Published: December 07, 2021 | Comments
Your contact center is in a rut.
Your sales team has hit a plateau, churning out the same numbers month after month.
There is a worryingly gradual or even rapid decline in your service team metrics.
You notice your team members are becoming tired, bored, and unmotivated.
Your team regularly cites poor team morale at your leadership meetings.
We’ve all been there. How do you fix it? You get out of a rut by leveraging one of the most valuable assets your organization has - your people.
As managers, we can get complacent with our current processes and procedures. We tend to have blinders on and can’t see the inefficiencies or gaps. This is especially true when everything is working with no obvious cracks.
Over the years, I’ve learned that things can get more efficient and effective with small or little changes, even when all is well. I believe you can employ activities that help you identify gaps, inefficiencies, and potential trouble areas you may not have seen.
Here are some ways to do that:
Make it a fun project
Feedback mechanisms like surveys and suggestion boxes can generate ideas that seem disjointed, one-sided, or incomplete. Cohesively leverage your team members’ insights by creating project groups from within your team to come up with innovative ideas that drive improvement or performance.
This shouldn’t feel like another tasking assignment on top of their already busy schedules. You should incorporate this project into their schedules, and use innovative team building and creativity-sparking activities.
Invite other units to audit your team
In my experience, having a fresh eye is invaluable to improve processes and procedures. This can be a scary experience for managers; we fear criticism or appearing inadequate to other members of the management team. Our focus instead should be that a fresh eye and different viewpoint can result in unique and innovative solutions. In a company that values continuous improvement, this should be done across the organization and shouldn’t be a scary experience.
Hire a consultant
A good consultant comes with an array of experience with companies of different sizes and across different industries.
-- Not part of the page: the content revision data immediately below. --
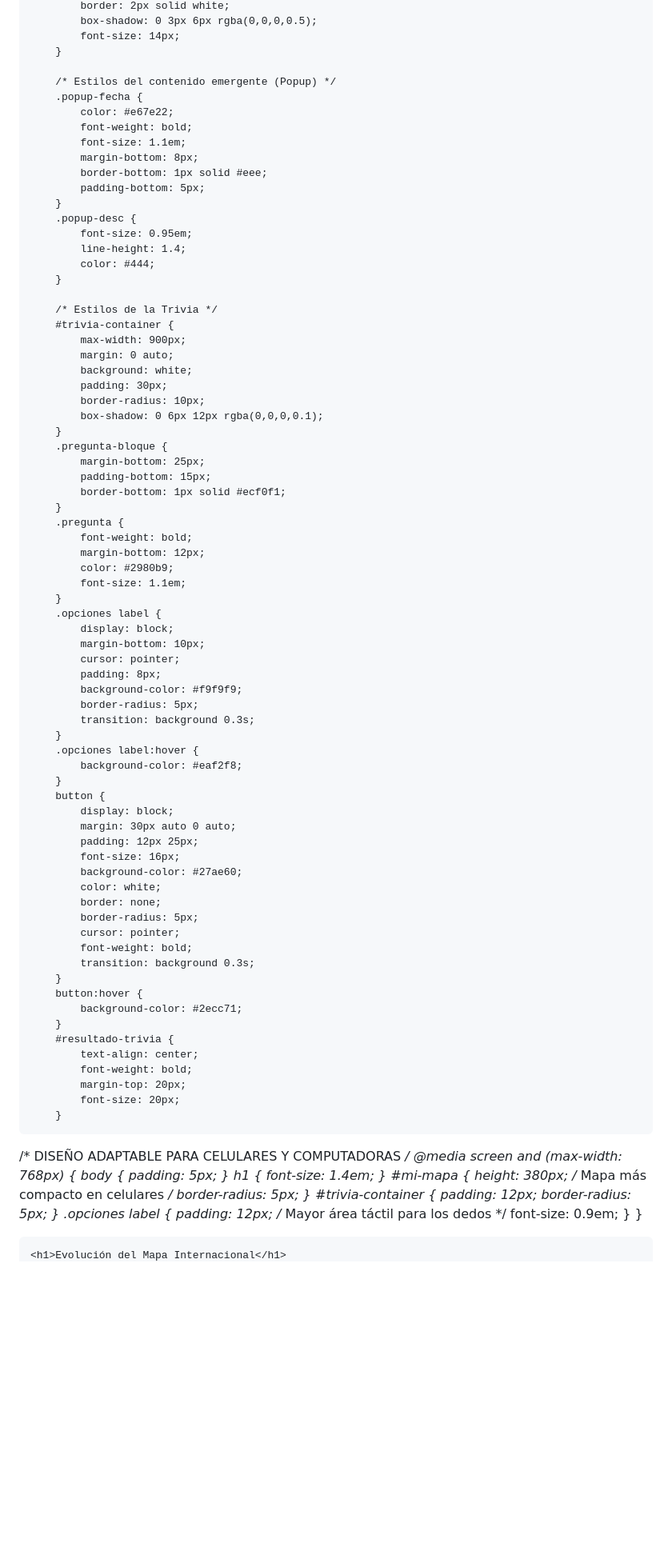
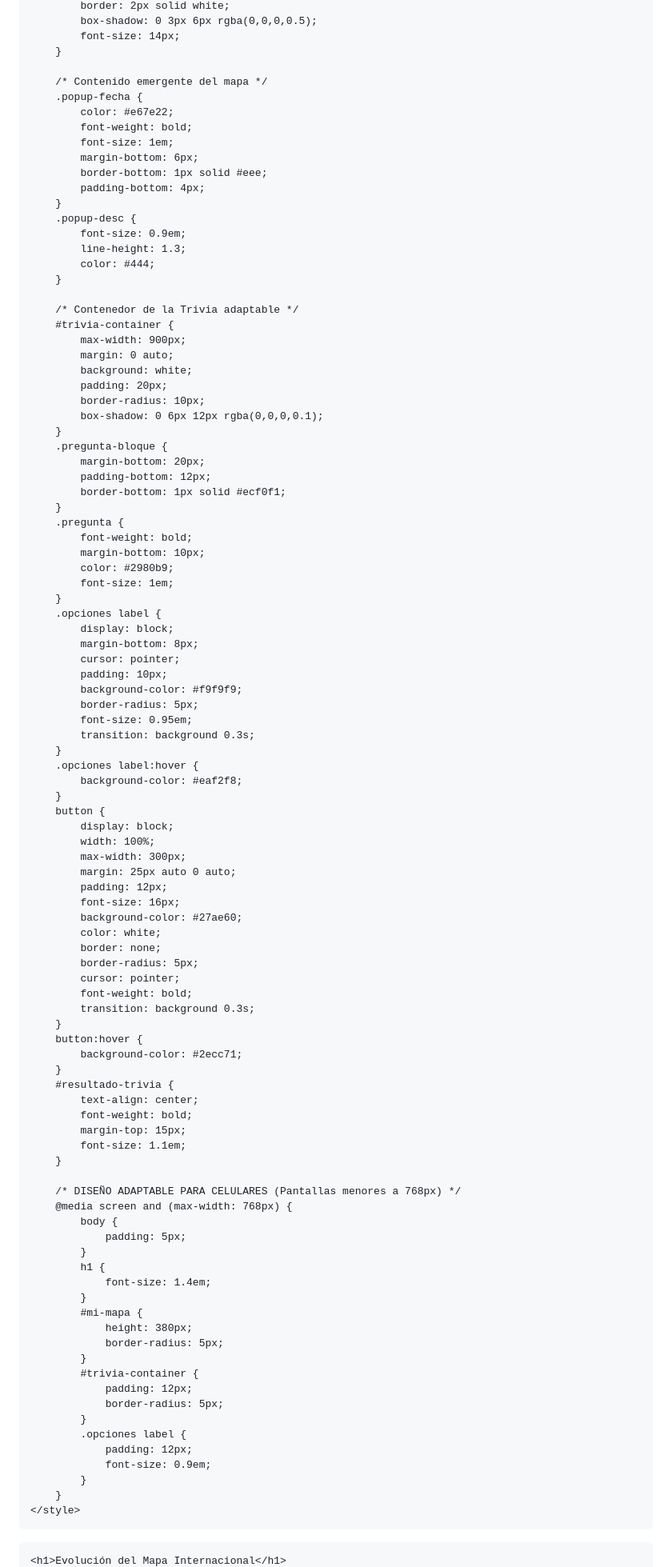
Before and after one commit to Antropocine/Mapa-interactivo, a Markdown page: README.md, the part around one of its changes. Shown at 80% size. Drawn GitHub-style; blank space fills up the shorter version.

```diff
--- a/README.md
+++ b/README.md
@@ -53,48 +61,49 @@
             font-size: 14px;
         }
 
-        /* Estilos del contenido emergente (Popup) */
+        /* Contenido emergente del mapa */
         .popup-fecha {
             color: #e67e22;
             font-weight: bold;
-            font-size: 1.1em;
-            margin-bottom: 8px;
+            font-size: 1em;
+            margin-bottom: 6px;
             border-bottom: 1px solid #eee;
-            padding-bottom: 5px;
+            padding-bottom: 4px;
         }
         .popup-desc {
-            font-size: 0.95em;
-            line-height: 1.4;
+            font-size: 0.9em;
+            line-height: 1.3;
             color: #444;
         }
 
-        /* Estilos de la Trivia */
+        /* Contenedor de la Trivia adaptable */
         #trivia-container {
             max-width: 900px;
             margin: 0 auto;
             background: white;
-            padding: 30px;
+            padding: 20px;
             border-radius: 10px;
             box-shadow: 0 6px 12px rgba(0,0,0,0.1);
         }
         .pregunta-bloque {
-            margin-bottom: 25px;
-            padding-bottom: 15px;
+            margin-bottom: 20px;
+            padding-bottom: 12px;
             border-bottom: 1px solid #ecf0f1;
         }
         .pregunta {
             font-weight: bold;
-            margin-bottom: 12px;
+            margin-bottom: 10px;
             color: #2980b9;
-            font-size: 1.1em;
+            font-size: 1em;
         }
         .opciones label {
             display: block;
-            margin-bottom: 10px;
+            margin-bottom: 8px;
             cursor: pointer;
-            padding: 8px;
+            padding: 10px;
             background-color: #f9f9f9;
             border-radius: 5px;
+            font-size: 0.95em;
             transition: background 0.3s;
         }
         .opciones label:hover {
@@ -102,8 +111,10 @@
         }
         button {
             display: block;
-            margin: 30px auto 0 auto;
-            padding: 12px 25px;
+            width: 100%;
+            max-width: 300px;
+            margin: 25px auto 0 auto;
+            padding: 12px;
             font-size: 16px;
             background-color: #27ae60;
             color: white;
@@ -119,10 +130,11 @@
         #resultado-trivia {
             text-align: center;
             font-weight: bold;
-            margin-top: 20px;
-            font-size: 20px;
+            margin-top: 15px;
+            font-size: 1.1em;
         }
-/* DISEÑO ADAPTABLE PARA CELULARES Y COMPUTADORAS */
+
+        /* DISEÑO ADAPTABLE PARA CELULARES (Pantallas menores a 768px) */
         @media screen and (max-width: 768px) {
             body {
                 padding: 5px;
@@ -131,7 +143,7 @@
                 font-size: 1.4em;
             }
             #mi-mapa {
-                height: 380px; /* Mapa más compacto en celulares */
+                height: 380px;
                 border-radius: 5px;
             }
             #trivia-container {
@@ -139,7 +151,7 @@
                 border-radius: 5px;
             }
             .opciones label {
-                padding: 12px; /* Mayor área táctil para los dedos */
+                padding: 12px;
                 font-size: 0.9em;
             }
         }
```
Also changed, not shown: other parts of README.md (+71 -40 lines).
They are rarely stumped, and this expertise is invaluable to your organization. They have seen similar issues with companies like yours, and can create unique solutions or modify successful solutions used by other companies.
The primary goal of these activities is to have actions or recommendations to improve the department’s performance. Once these are identified, now it’s time to shake things up.
Here are some steps to consider:
Get to it
Commit to creating solutions for all the identified gaps, inefficiencies, and bottlenecks. Do not leave one identified issue behind. Where the solutions cannot be implemented immediately, break them down into short-, mid- and long-term solutions.
Train on the changes/improvements
This should be addressed in two crucial ways:
Have a concrete program to train on the improvements or changes.
Your training program doesn’t have to be intricate, time-consuming, or expensive. The goal is to have a structure in place to address the changes/improvements and drive complete understanding, acceptance, ownership, and adoption.
Make the training program a positive experience.
Not only should it be fun, it also should fit well into your team members’ schedules. Often, we expect our team to put in extra time to attend training. This can affect their work-life-balance and sense of wellbeing. Whenever possible, incorporate the training sessions within their work schedules. This helps give the impression that the organization views the changes and improvements as important.
Have a change management program
According to Bain and Company, a change management program allows leaders to help people succeed. Design a concrete plan to drive the acceptance and success of your new initiatives or changes. Internal communication activities can create a sense of organizational/department- wide excitement about the changes/improvements. Your team members feel everyone is in it together to drive improved performance; it’s not just their team/group.
It’s crucial to involve your team members. Besides getting unique, innovative, and effective solutions, you promote a sense of inclusion within your teams and drive cross-team collaboration.